## WHAT THE TASK ASKS:
Scan the entries below for the word "README". Copy out every line in which it occurs.
[[ THE DATA, beginning ]]
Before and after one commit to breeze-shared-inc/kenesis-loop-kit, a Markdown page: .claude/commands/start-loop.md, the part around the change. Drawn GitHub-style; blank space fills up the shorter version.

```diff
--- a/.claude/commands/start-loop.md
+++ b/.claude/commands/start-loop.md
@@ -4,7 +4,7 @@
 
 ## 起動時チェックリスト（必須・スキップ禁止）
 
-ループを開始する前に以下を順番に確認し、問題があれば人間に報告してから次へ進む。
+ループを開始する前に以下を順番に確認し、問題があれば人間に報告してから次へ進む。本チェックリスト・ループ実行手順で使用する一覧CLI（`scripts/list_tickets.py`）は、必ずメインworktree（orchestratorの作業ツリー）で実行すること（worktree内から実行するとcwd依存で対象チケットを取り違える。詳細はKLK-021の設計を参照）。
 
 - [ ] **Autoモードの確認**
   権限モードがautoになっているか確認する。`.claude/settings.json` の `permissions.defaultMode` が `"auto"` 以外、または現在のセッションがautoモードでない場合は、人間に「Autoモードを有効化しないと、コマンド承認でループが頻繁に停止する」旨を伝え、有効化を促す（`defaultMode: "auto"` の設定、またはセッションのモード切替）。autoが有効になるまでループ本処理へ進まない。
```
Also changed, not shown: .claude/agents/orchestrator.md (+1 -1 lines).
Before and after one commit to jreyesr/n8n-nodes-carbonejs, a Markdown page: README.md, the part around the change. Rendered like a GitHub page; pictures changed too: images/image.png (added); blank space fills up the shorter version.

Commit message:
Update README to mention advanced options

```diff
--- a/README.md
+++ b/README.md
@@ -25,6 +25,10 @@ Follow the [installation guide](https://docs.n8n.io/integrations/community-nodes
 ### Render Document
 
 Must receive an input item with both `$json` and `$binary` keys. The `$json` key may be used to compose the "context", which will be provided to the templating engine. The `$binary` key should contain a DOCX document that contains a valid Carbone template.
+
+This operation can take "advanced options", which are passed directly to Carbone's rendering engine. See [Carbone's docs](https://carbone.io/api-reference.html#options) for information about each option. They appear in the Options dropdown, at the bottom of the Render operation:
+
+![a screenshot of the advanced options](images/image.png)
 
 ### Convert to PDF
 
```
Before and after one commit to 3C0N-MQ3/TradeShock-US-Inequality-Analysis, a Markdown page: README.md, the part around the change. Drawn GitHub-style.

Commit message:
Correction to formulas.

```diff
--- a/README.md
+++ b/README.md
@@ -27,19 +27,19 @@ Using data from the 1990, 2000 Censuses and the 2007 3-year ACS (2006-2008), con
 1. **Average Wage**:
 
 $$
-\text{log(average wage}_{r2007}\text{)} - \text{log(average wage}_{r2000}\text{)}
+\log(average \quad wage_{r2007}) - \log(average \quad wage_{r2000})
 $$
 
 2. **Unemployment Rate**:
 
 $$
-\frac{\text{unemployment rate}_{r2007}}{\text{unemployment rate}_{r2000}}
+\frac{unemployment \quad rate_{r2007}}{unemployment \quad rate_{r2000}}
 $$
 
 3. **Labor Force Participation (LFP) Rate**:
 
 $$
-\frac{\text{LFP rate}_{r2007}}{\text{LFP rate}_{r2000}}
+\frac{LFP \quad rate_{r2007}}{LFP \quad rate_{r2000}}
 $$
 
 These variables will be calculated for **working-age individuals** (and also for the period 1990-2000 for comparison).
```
[[ THE DATA, end ]]
[[ THE DATA, beginning ]]
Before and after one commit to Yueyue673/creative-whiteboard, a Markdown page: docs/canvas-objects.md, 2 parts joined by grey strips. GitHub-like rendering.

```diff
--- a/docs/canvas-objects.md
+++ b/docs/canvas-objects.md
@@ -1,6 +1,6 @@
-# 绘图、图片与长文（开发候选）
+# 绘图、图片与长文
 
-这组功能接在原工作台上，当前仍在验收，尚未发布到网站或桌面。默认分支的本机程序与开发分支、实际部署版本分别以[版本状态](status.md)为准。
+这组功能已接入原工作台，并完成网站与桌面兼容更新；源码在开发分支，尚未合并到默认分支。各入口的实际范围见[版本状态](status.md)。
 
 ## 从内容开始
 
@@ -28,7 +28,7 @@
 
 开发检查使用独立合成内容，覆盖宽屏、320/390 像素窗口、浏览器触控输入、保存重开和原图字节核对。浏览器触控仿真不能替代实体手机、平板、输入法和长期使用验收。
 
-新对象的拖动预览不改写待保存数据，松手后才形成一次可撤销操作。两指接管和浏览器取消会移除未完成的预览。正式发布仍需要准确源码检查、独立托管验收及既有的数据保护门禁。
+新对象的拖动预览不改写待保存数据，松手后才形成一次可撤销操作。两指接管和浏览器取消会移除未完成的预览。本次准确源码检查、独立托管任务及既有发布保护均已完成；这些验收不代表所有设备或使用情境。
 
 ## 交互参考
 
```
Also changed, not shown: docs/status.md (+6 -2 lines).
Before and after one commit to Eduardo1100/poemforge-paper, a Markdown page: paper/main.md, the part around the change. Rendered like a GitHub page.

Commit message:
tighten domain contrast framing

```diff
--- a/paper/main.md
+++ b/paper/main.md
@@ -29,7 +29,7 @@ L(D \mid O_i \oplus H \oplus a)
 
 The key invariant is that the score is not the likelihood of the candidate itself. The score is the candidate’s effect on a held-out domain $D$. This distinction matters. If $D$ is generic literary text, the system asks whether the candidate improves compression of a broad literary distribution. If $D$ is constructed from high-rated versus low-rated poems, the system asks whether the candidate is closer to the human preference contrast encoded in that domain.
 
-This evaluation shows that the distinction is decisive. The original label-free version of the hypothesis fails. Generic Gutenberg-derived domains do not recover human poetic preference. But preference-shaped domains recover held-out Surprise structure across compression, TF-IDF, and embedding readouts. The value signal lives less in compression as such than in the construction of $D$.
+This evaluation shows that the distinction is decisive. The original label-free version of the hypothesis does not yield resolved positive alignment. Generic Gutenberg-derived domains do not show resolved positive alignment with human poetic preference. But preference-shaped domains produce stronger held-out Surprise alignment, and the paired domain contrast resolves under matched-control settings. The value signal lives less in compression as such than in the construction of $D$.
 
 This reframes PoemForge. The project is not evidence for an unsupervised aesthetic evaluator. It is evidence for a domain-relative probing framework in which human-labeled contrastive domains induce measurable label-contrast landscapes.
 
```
[[ THE DATA, end ]]
## RESULT:
Before and after one commit to jreyesr/n8n-nodes-carbonejs, a Markdown page: README.md, the part around the change. Rendered like a GitHub page; pictures changed too: images/image.png (added); blank space fills up the shorter version.
Update README to mention advanced options
--- a/README.md
+++ b/README.md
Before and after one commit to 3C0N-MQ3/TradeShock-US-Inequality-Analysis, a Markdown page: README.md, the part around the change. Drawn GitHub-style.
--- a/README.md
+++ b/README.md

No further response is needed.